● **INSTRUCTIONS FOR THE TASK**:
Below is a listing. Copy each line of it that holds the word "simulations".

● **DATA PROVIDED**:
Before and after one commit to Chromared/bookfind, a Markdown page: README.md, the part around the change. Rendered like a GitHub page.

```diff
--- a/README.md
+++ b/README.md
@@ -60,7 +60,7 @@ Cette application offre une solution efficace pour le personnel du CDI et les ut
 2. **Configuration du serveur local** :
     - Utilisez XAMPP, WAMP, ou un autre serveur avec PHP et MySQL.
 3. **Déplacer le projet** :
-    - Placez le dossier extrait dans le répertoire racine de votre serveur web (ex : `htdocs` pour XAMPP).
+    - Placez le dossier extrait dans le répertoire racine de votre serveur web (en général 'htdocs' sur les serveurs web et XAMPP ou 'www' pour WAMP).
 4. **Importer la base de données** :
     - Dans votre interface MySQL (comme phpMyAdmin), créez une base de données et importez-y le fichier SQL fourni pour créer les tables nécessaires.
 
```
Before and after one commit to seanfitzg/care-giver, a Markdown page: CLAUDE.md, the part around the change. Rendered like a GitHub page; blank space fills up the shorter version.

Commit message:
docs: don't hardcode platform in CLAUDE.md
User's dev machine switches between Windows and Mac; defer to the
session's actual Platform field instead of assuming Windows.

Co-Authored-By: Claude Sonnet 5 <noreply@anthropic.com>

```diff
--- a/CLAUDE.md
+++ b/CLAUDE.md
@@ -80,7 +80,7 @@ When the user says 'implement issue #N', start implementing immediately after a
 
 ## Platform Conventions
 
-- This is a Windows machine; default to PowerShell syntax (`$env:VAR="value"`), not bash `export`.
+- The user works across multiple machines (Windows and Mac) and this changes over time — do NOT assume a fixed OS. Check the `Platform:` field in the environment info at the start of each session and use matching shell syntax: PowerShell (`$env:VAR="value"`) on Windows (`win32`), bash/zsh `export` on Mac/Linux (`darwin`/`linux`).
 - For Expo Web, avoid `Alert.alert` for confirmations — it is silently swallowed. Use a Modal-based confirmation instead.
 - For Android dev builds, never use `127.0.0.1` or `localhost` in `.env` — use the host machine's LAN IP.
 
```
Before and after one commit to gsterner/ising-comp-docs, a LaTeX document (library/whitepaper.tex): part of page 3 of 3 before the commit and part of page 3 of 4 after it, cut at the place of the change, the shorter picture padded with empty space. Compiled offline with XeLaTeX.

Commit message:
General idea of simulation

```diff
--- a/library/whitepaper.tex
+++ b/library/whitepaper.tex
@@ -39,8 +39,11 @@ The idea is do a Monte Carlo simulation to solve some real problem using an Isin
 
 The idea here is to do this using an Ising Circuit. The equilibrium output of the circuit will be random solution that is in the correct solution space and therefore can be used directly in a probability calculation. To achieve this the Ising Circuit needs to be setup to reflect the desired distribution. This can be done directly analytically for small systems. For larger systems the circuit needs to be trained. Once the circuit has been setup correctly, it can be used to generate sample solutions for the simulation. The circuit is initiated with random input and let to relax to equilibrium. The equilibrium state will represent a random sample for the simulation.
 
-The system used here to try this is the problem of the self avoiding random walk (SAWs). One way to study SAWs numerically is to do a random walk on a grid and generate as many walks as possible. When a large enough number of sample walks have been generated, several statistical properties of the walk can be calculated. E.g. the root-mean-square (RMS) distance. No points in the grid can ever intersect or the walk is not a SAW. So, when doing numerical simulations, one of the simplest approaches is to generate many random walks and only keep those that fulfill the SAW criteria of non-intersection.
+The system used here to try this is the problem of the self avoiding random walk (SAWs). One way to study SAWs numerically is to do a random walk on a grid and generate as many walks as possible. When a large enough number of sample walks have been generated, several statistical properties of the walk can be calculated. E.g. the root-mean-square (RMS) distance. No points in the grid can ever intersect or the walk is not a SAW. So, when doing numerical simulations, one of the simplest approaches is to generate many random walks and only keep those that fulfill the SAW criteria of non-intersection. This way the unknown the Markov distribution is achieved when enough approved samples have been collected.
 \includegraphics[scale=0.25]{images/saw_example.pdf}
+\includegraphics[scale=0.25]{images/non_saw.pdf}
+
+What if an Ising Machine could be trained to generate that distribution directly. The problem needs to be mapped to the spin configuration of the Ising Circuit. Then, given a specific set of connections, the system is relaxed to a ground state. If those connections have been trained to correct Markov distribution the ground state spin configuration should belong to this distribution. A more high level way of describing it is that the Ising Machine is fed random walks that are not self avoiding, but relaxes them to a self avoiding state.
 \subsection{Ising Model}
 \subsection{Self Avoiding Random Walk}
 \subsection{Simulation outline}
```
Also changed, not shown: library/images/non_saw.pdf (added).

● **TASK ANSWER**:
-The system used here to try this is the problem of the self avoiding random walk (SAWs). One way to study SAWs numerically is to do a random walk on a grid and generate as many walks as possible. When a large enough number of sample walks have been generated, several statistical properties of the walk can be calculated. E.g. the root-mean-square (RMS) distance. No points in the grid can ever intersect or the walk is not a SAW. So, when doing numerical simulations, one of the simplest approaches is to generate many random walks and only keep those that fulfill the SAW criteria of non-intersection.
+The system used here to try this is the problem of the self avoiding random walk (SAWs). One way to study SAWs numerically is to do a random walk on a grid and generate as many walks as possible. When a large enough number of sample walks have been generated, several statistical properties of the walk can be calculated. E.g. the root-mean-square (RMS) distance. No points in the grid can ever intersect or the walk is not a SAW. So, when doing numerical simulations, one of the simplest approaches is to generate many random walks and only keep those that fulfill the SAW criteria of non-intersection. This way the unknown the Markov distribution is achieved when enough approved samples have been collected.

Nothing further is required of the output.